Third, Miller’s Christian-friendly interpretation of NDEs is selective. As a Christian, it is clear that Miller aims to interpret the data for NDEs in a way that supports Christian belief. In the final chapter Miller turns to consider “What we learn from NDEs.” Here he argues: “While many of the NDE researchers I read don’t appear to be particularly Christian, their primary findings (as I detail them below) seem remarkably consistent (though perhaps not exclusively so) with Christianity.” (83) Miller then enumerates several factors including the existence and love of God, his intimate knowledge, personality, justice, and the importance to live in accord with him and serve others.
It seems to me, however, that Miller’s treatment here is quite selective. Consider as an example the Christian-friendly way he interprets the common datum that “God is love”. Here Miller quotes from one NDE source that summarizes a common ingredient of NDE experiences:”This encounter [with the light] is always accompanied by an overwhelming sense of unconditional love and acceptance.” (84, brackets Miller’s) At first blush this might seem to be congruent with Christian understandings of God. However, note that in most of these cases there is a complete absence of judgment or a sense of sinfulness, or the need to be reconciled to God in Jesus Christ. (As you can imagine, NDEs that include some experience of hell are also extremely rare, though see Michael Sabom, Light and Death: One Doctor’s Fascinating Account of Near Death Experiences (Grand Rapids, MI: Zondervan, 1998), ch. 9.)) In fact, theologically the content of many NDEs diverges sharply from mainstream Christian theology. (The divergence is so striking that some interpreters suggest these experiences are in fact theological deceptions sent from malevolent forces. The very fact that such interpretations are offered suggests at least that these experiences are far from being clear endorsements of Christian doctrine.)

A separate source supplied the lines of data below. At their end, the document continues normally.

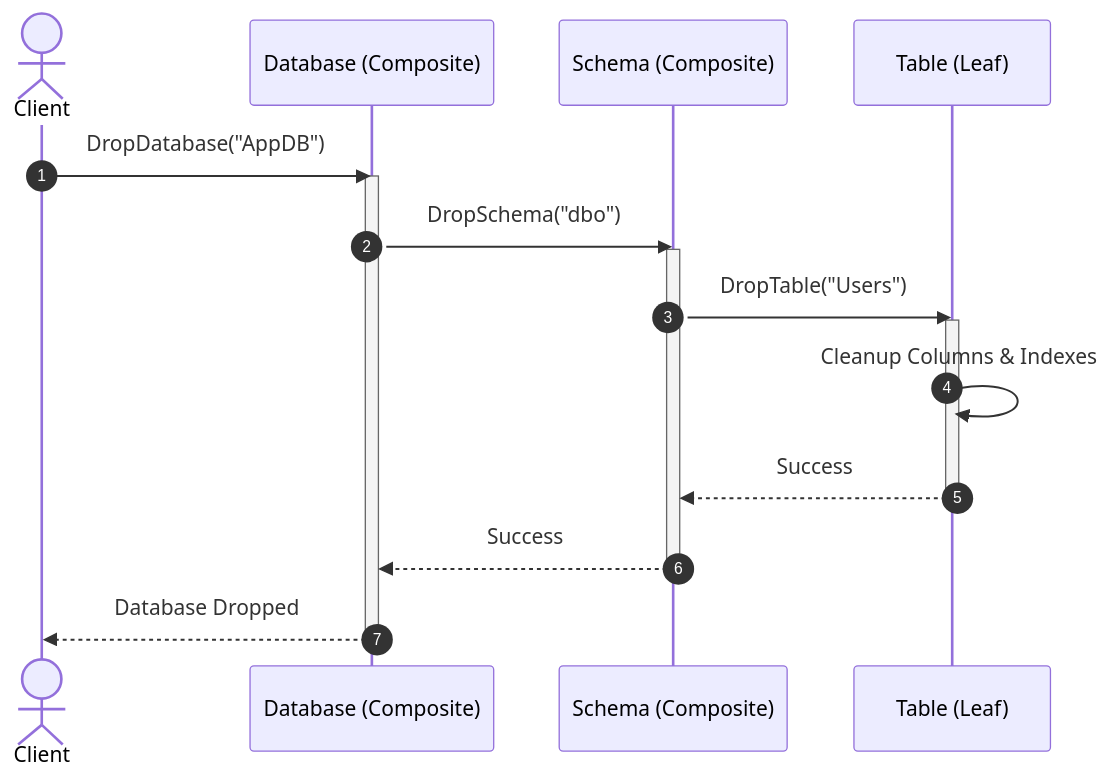
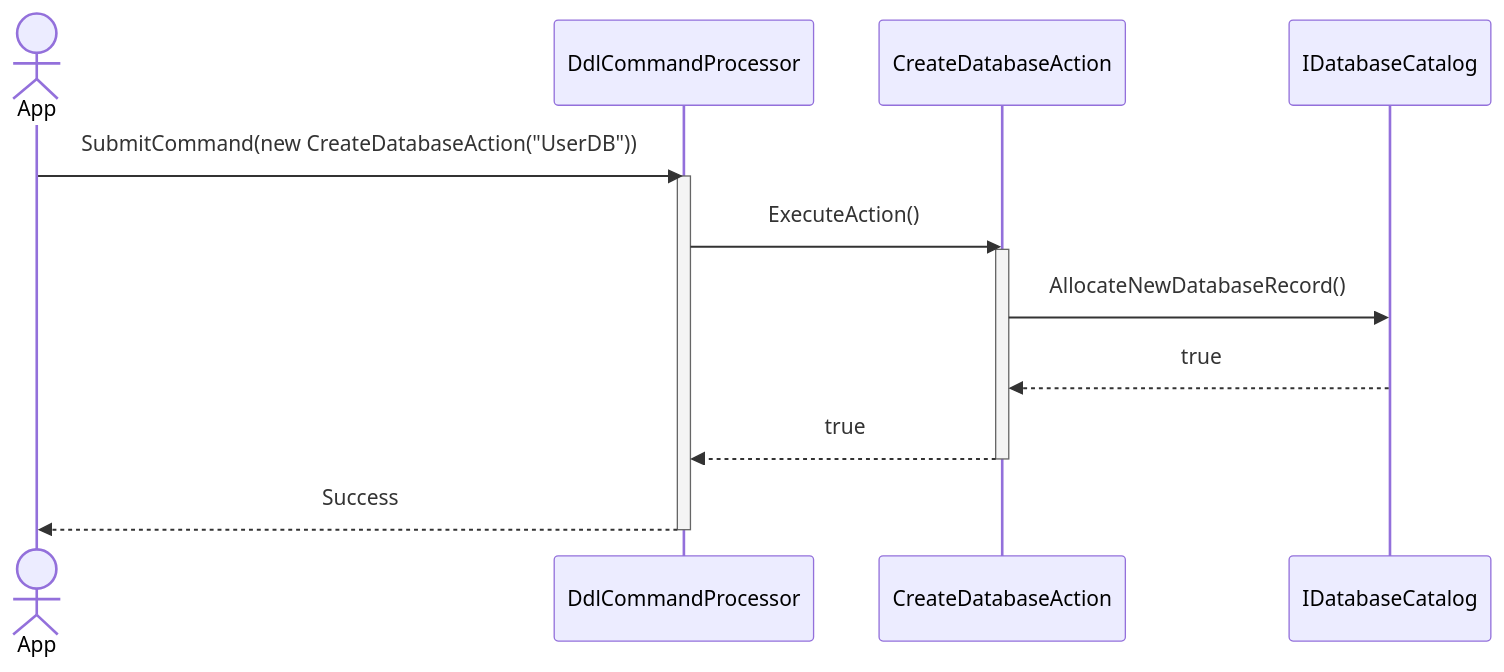
Before and after one commit to Hagiakhanh/bbv-dbms: diagram 14 of 14 in docs/design-patterns/README.md, drawn with Mermaid. The commit also changed other lines of this file and 20 other files, not shown here.

````diff
--- a/docs/design-patterns/README.md
+++ b/docs/design-patterns/README.md
@@ -164,22 +917,18 @@
 ```mermaid
 sequenceDiagram
-    autonumber
-    actor Client
-    participant DB as Database (Composite)
-    participant Sch as Schema (Composite)
-    participant Tbl as Table (Leaf)
+    actor App
+    participant Processor as DdlCommandProcessor
+    participant Cmd as CreateDatabaseAction
+    participant Cat as IDatabaseCatalog
     
-    Client->>DB: DropDatabase("AppDB")
-    activate DB
-    DB->>Sch: DropSchema("dbo")
-    activate Sch
-    Sch->>Tbl: DropTable("Users")
-    activate Tbl
-    Tbl->>Tbl: Cleanup Columns & Indexes
-    Tbl-->>Sch: Success
-    deactivate Tbl
-    Sch-->>DB: Success
-    deactivate Sch
-    DB-->>Client: Database Dropped
-    deactivate DB
+    App->>Processor: SubmitCommand(new CreateDatabaseAction("UserDB"))
+    activate Processor
+    Processor->>Cmd: ExecuteAction()
+    activate Cmd
+    Cmd->>Cat: AllocateNewDatabaseRecord()
+    Cat-->>Cmd: true
+    Cmd-->>Processor: true
+    deactivate Cmd
+    Processor-->>App: Success
+    deactivate Processor
 ```
````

Finally, Miller overlooked the evidence for ghosts. Yes, I’m serious. New Testament Jews and Christians believed in the existence of ghosts (as I noted in the article “Jesus believed in ghosts (so maybe you should too).” They are also historic fixtures of the Catholic doctrine of purgatory (as I noted in the article “Should Christians believe in ghosts?”). And certain types of paranormal encounter, such as the crisis apparition, fit under the broad rubric of NDE considered in the book. (A few of Miller’s cases could be interpreted as including crisis apparitions.)
The Final Verdict

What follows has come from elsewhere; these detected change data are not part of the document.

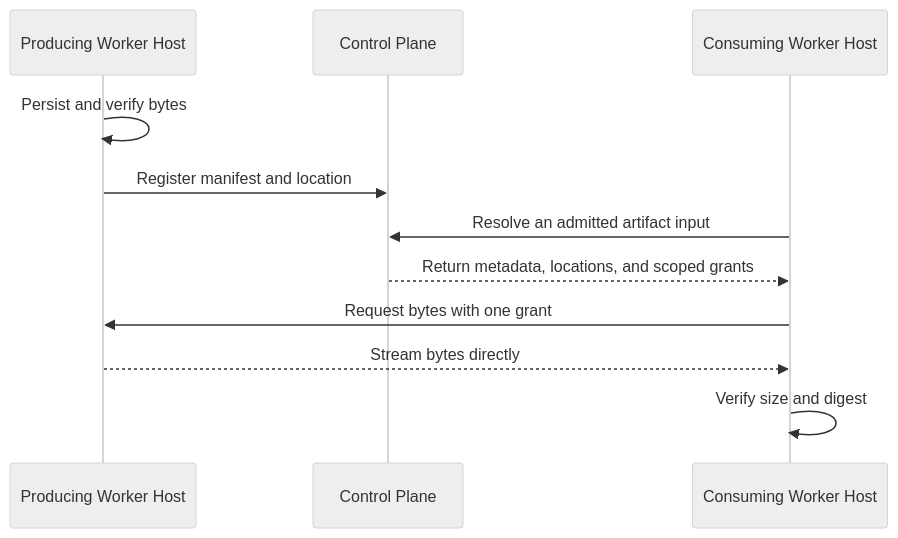
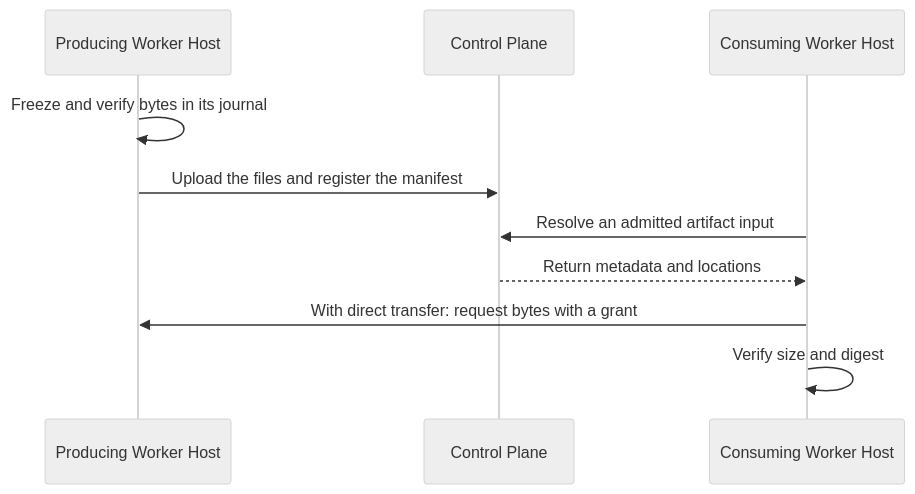
Before and after one commit to atemaguer/supertag: the diagram in docs/reference/artifacts.md, drawn with Mermaid (neutral theme). The commit also changed other lines of this file and 13 other files, not shown here.

````diff
--- a/docs/reference/artifacts.md
+++ b/docs/reference/artifacts.md
@@ -26,14 +23,13 @@
 ```mermaid
 sequenceDiagram
     participant Producer as Producing Worker Host
     participant Control as Control Plane
     participant Consumer as Consuming Worker Host
 
-    Producer->>Producer: Persist and verify bytes
-    Producer->>Control: Register manifest and location
+    Producer->>Producer: Freeze and verify bytes in its journal
+    Producer->>Control: Upload the files and register the manifest
     Consumer->>Control: Resolve an admitted artifact input
-    Control-->>Consumer: Return metadata, locations, and scoped grants
-    Consumer->>Producer: Request bytes with one grant
-    Producer-->>Consumer: Stream bytes directly
+    Control-->>Consumer: Return metadata and locations
+    Consumer->>Producer: With direct transfer: request bytes with a grant
     Consumer->>Consumer: Verify size and digest
 ```
````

Those four shortcomings are offered simply as means to make a very good book even better. All in all, Steve Miller has produced a fine volume which delivers exactly what it promises, a brief and accessible introduction to the study of NDEs in plain language, complemented with Miller’s own excellent illustrations and down-home style. This book provides a first-rate primer for those interested in getting acquainted with this fascinating field of research. I recommend it highly.

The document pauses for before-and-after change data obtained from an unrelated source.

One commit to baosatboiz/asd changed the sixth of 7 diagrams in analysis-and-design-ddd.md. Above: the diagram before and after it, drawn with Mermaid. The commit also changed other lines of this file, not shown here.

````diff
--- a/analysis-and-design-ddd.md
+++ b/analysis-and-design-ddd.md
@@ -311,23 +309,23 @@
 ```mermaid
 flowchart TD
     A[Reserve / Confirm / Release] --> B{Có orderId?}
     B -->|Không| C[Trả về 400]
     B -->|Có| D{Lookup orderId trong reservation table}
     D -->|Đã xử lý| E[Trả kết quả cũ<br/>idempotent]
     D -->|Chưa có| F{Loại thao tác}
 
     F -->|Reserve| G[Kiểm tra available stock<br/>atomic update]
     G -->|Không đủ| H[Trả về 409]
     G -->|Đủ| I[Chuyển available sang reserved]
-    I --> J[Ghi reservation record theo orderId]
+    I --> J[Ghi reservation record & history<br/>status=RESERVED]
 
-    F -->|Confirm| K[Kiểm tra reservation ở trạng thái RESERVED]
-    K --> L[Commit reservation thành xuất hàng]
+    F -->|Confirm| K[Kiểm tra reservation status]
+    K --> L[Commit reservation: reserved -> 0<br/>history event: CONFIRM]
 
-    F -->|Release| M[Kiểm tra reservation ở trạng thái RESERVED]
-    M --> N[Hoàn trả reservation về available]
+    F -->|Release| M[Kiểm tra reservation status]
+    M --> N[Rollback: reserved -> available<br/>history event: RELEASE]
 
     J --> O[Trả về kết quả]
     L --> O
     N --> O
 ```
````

Thanks to J. Steve Miller for sending me a review copy of his book.